Would you give the listing again exactly, without its images?

— Data shown —
::::::::

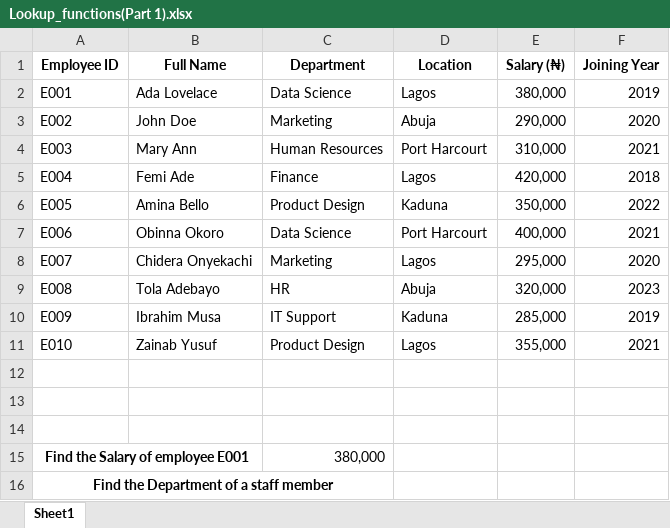
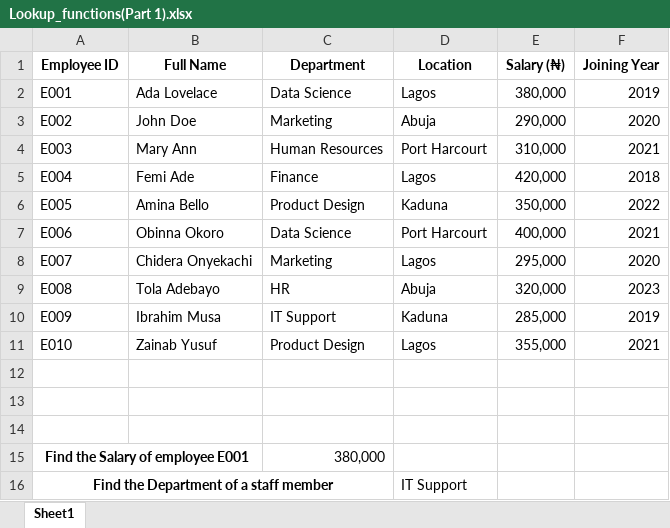
Before and after one commit to HerryTech/Excel-from-scratch, an Excel workbook: stage_2/Lookup_Functions (Part 1)/Lookup_functions(Part 1).xlsx, sheet Sheet1, drawn as a sheet; values as stored, in another font and other column widths than the file's, no borders; the diff names each change by its address in the sheet, - before the commit and + after, or states it on an @@ line.

Commit message:
Update

```diff
--- a/stage_2/Lookup_Functions (Part 1)/Lookup_functions(Part 1).xlsx (sheet Sheet1)
+++ b/stage_2/Lookup_Functions (Part 1)/Lookup_functions(Part 1).xlsx (sheet Sheet1)
-D16 (Location): (empty)
+D16 (Location): IT Support
```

::::::::

— Output below —
Before and after one commit to HerryTech/Excel-from-scratch, an Excel workbook: stage_2/Lookup_Functions (Part 1)/Lookup_functions(Part 1).xlsx, sheet Sheet1, drawn as a sheet; values as stored, in another font and other column widths than the file's, no borders; the diff names each change by its address in the sheet, - before the commit and + after, or states it on an @@ line.

Commit message:
Update

```diff
--- a/stage_2/Lookup_Functions (Part 1)/Lookup_functions(Part 1).xlsx (sheet Sheet1)
+++ b/stage_2/Lookup_Functions (Part 1)/Lookup_functions(Part 1).xlsx (sheet Sheet1)
-D16 (Location): (empty)
+D16 (Location): IT Support
```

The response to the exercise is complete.